Dangers of steroids real
William C. Kashatus
June 17, 2013
On July 15, 2003, Taylor Hooton, a 6′ 1″, 205-pound pitcher at Plano West High School north of Dallas fashioned a noose of leather belts and hung himself from his bedroom door. When the room was inspected by the police, vials of steroids, along with syringes and needles, were found. An autopsy by the county medical examiner confirmed the presence of metabolized anabolic steroids in the pitcher’s system.
After the suicide, one of Taylor’s teammates confirmed that he’d begun his steroid use in order to “get bigger” and “to improve his performance on the mound.” Instead, Taylor, a gifted, popular student with a bright future, spiraled into a serious depression. The results proved fatal.
Hooton’s example is extreme. But the use of appearance- and performance-enhancing drugs by teens is even more troubling than the use of PEDs by elite athletes in professional baseball, football and track and field. What’s worse, adolescent steroid use is growing.
The Taylor Hooton Foundation, a non-profit organization underwritten by Major League Baseball, was established by the late pitcher’s family to honor his memory. The foundation is hosting an outreach program at Minute Maid Park on Wednesday to educate students, parents and coaches about the signs and dangers of steroid use.
Adolescents use steroids for the very same reasons the pros do. PEDs build muscle mass, augment quickness and improve recovery time from injury. These assets give the athlete a competitive edge in terms of power, speed and endurance. Interestingly, the fastest-growing group of steroid users is female non-athletes intent on improving their physical appearance.
At the same time, PEDs taken in mega-doses have been linked to tendon and ligament tears, kidney and liver damage, impotence, heart disease and cancer.
Unlike pro athletes, teenagers are more susceptible to the physiological and psychological effects of steroids because of the natural hormonal imbalance. The effects include irritability, rage, depression and suicidal tendencies. The psychiatric symptoms associated with steroid withdrawal persist for a year or more after the abuser stops using.
While elite athletes know the side effects of steroid use and can afford to pay the exorbitant cost for the unadulterated product, teens are clueless and purchase less expensive substances that may be contaminated and, hence, even more dangerous. But they are still willing to take the risk in order to improve their athletic performance and self-confidence and attract the opposite sex.
There is a desperate need for greater awareness of the dangers and symptoms of steroid use among adults. Unfortunately, most parents cannot distinguish between those symptoms and the extreme mood swings, severe acne and physical maturation associated with adolescence. Nor does testing for hallucinogenic drugs expose steroid use, making it more difficult for concerned parents to seek help.

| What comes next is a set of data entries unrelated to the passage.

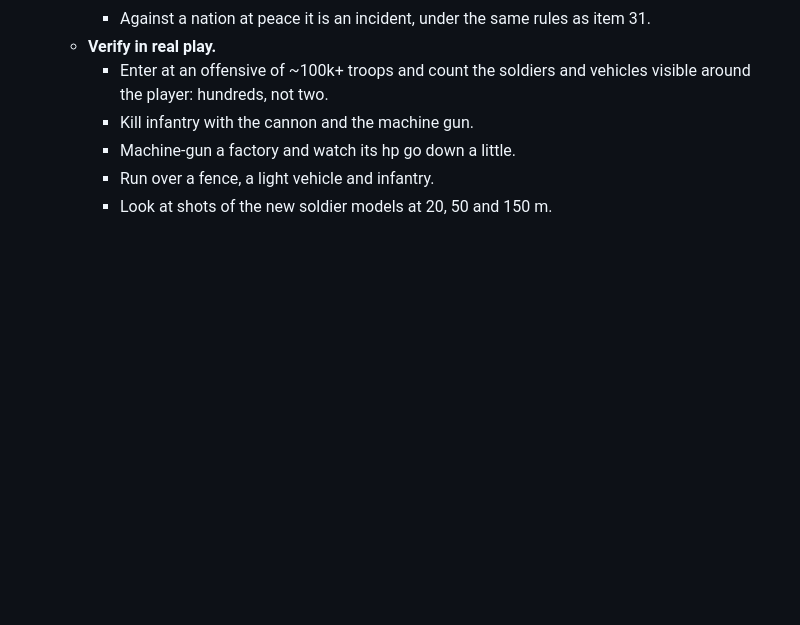
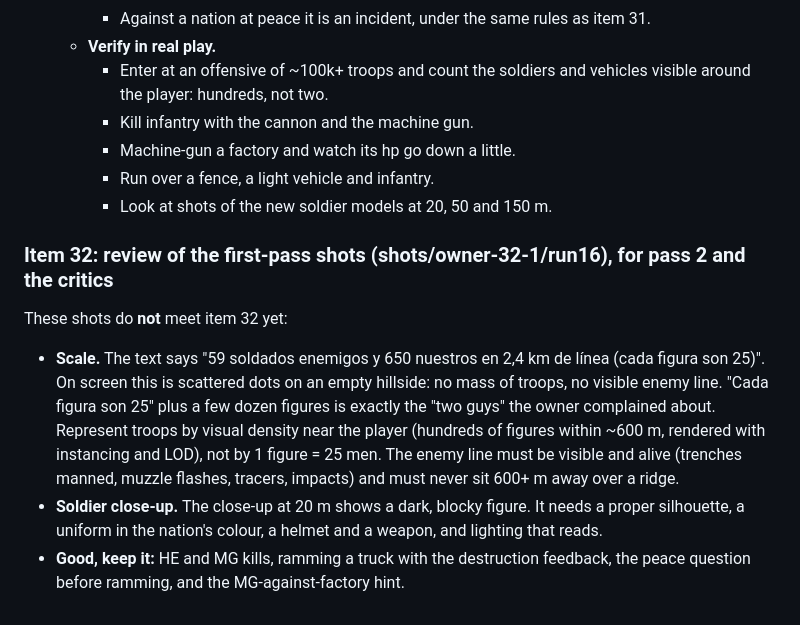
Before and after one commit to escora23/Joc, a Markdown page: docs/FEEDBACK-1.md, the part around the change. Drawn GitHub-style; blank space fills up the shorter version.

Commit message:
FEEDBACK-1 item 32: review of the first-pass shots (scale and soldier models still short)
Co-Authored-By: Claude Opus 5.5 <noreply@anthropic.com>

Claude-Session: https://claude.ai/code/session_01C7wEm8y5j3LVbZViDkmRez

```diff
--- a/docs/FEEDBACK-1.md
+++ b/docs/FEEDBACK-1.md
@@ -318,3 +318,16 @@ Verbatim (Spanish):
       - Machine-gun a factory and watch its hp go down a little.
       - Run over a fence, a light vehicle and infantry.
       - Look at shots of the new soldier models at 20, 50 and 150 m.
+
+### Item 32: review of the first-pass shots (shots/owner-32-1/run16), for pass 2 and the critics
+
+These shots do **not** meet item 32 yet:
+- **Scale.** The text says "59 soldados enemigos y 650 nuestros en 2,4 km de línea (cada figura son 25)". On screen this
+  is scattered dots on an empty hillside: no mass of troops, no visible enemy line. "Cada figura son 25" plus a few dozen
+  figures is exactly the "two guys" the owner complained about. Represent troops by visual density near the player
+  (hundreds of figures within ~600 m, rendered with instancing and LOD), not by 1 figure = 25 men. The enemy line must
+  be visible and alive (trenches manned, muzzle flashes, tracers, impacts) and must never sit 600+ m away over a ridge.
+- **Soldier close-up.** The close-up at 20 m shows a dark, blocky figure. It needs a proper silhouette, a uniform in the
+  nation's colour, a helmet and a weapon, and lighting that reads.
+- **Good, keep it:** HE and MG kills, ramming a truck with the destruction feedback, the peace question before ramming,
+  and the MG-against-factory hint.
```
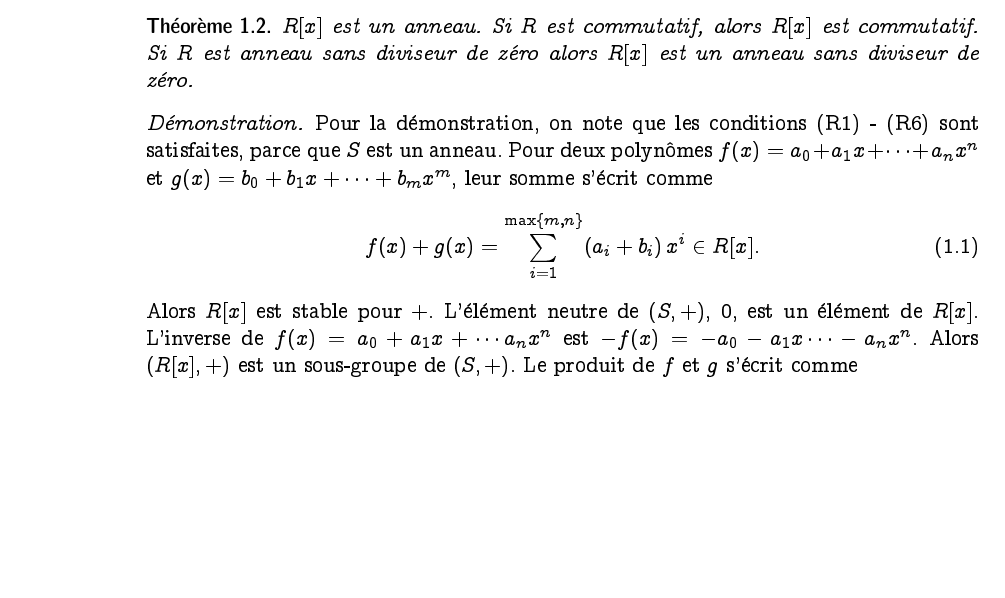
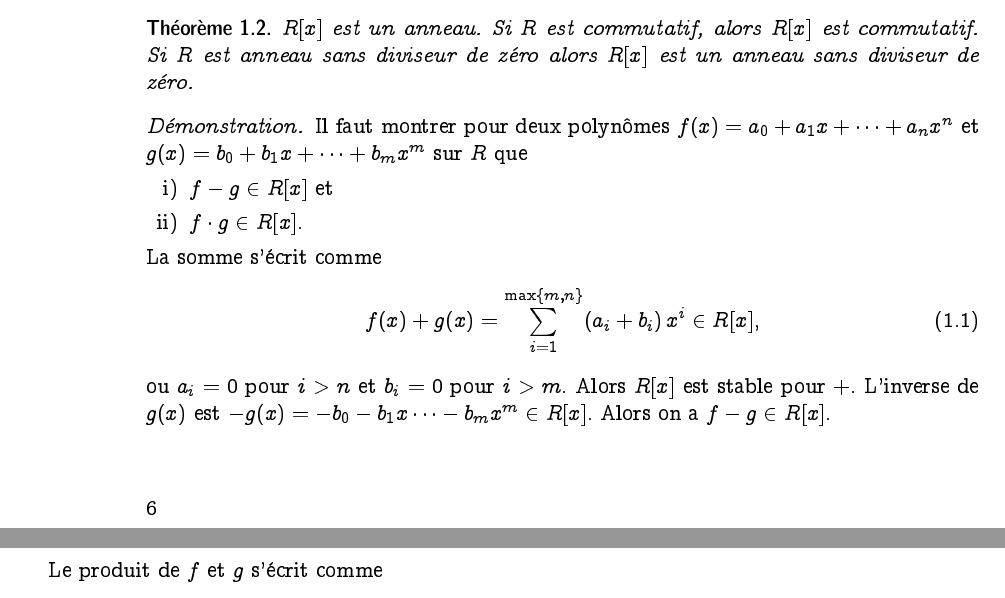
Before and after one commit to EisenIn/Algebre-Lineaire-2, a LaTeX book (notes.tex, which reads chapter-01-polynomes.tex): part of page 6 of 105 before the commit and two parts of pages 6 and 7 of 105 after it, the two joined at a grey line, cut so that both start at the same text, the shorter picture padded with empty space. Compiled offline with pdfLaTeX.

Commit message:
Update chapter-01-polynomes.tex

```diff
--- a/chapter-01-polynomes.tex
+++ b/chapter-01-polynomes.tex
@@ -129,14 +129,22 @@ $p(x) = a_0 + a_1 x + \cdots + a_n x^n$, où $n ∈ℕ_0$,  $a_i ∈R$ pour tous
   $R[x]$ est un anneau. Si $R$ est commutatif, alors $R[x]$ est commutatif. Si $R$ est anneau sans diviseur de zéro    alors $R[x]$ est un  anneau sans diviseur de zéro.
 \end{theorem}
 \begin{proof}
-Pour la démonstration, on note que
-les conditions (R\ref{R1}) - (R\ref{R6}) sont satisfaites, parce que  $S$ est un anneau. Pour deux polynômes $f(x) = a_0 + a_1 x + \cdots + a_n x^n$ et $g(x) = b_0 + b_1x + \cdots + b_m x^m$, leur somme s'écrit comme
+  Il faut montrer
+  pour deux polynômes $f(x) = a_0 + a_1 x + \cdots + a_n x^n$ et $g(x) = b_0 + b_1x + \cdots + b_m x^m$ sur $R$ que
+  \begin{enumerate}[i)]
+  \item $f- g ∈ R[x]$ et
+  \item $f ⋅ g ∈R[x]$.
+  \end{enumerate}
+  La somme s'écrit comme
   \begin{equation}
     \label{eq:47}
-    f(x) + g(x) = ∑_{i=1}^{\max\{m,n\}} (a_i +  b_i) \, x^i  ∈R[x].
+    f(x) + g(x) = ∑_{i=1}^{\max\{m,n\}} (a_i +  b_i) \, x^i  ∈R[x],
   \end{equation}
-  Alors   $R[x]$ est stable pour $+$. L'élément neutre de $(S,+)$, $0$,  est un élément de $R[x]$.
-  L'inverse de $f(x) = a_0 + a_1 x + \cdots a_n x^n$ est $-f(x) = -a_0 - a_1 x  \cdots - a_n x^n$. Alors $(R[x],+)$ est un sous-groupe de $(S,+)$.
+  ou $a_i = 0$ pour $i>n$ et $b_i = 0$ pour $i>m$.
+  Alors   $R[x]$ est stable pour $+$.
+  L'inverse de $g(x)$ est $-g(x) = -b_0 - b_1 x  \cdots - b_m x^m ∈ R[x]$. Alors
+  on a $f-g ∈ R[x]$.
+
   Le    produit de $f$ et $g$ s'écrit comme
 
   \begin{equation}
```
Also changed, not shown: chapter-01-polynomes.tex (2 more changed lines).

Sadly, there are some parents – and coaches – who purposely choose to look the other way. They’ve been deluded by the “win-at-all costs” attitude that has worked its way down from the pros to amateur sports. It’s an attitude embraced by PED-using role models like Lance Armstrong and Barry Bonds; by parents who push their kids in the hope of obtaining a college athletic scholarship; and by coaches who encourage their players to get bigger in order to build a championship program.
Regardless of one’s position, there is no denying the fact that steroids are illegal. Their sale and use without a physician’s prescription is a felony. Scientists, doctors and lawmakers long ago decided that steroids are so dangerous that they must be subject to medical and legal control. None of this, however, has stopped adolescents from abusing the drug.
It’s time for parents, coaches and the professional athletes who, whether they like it or not, are role models for our kids, to take greater responsibility on this issue. If we fail, we have nobody to blame but ourselves.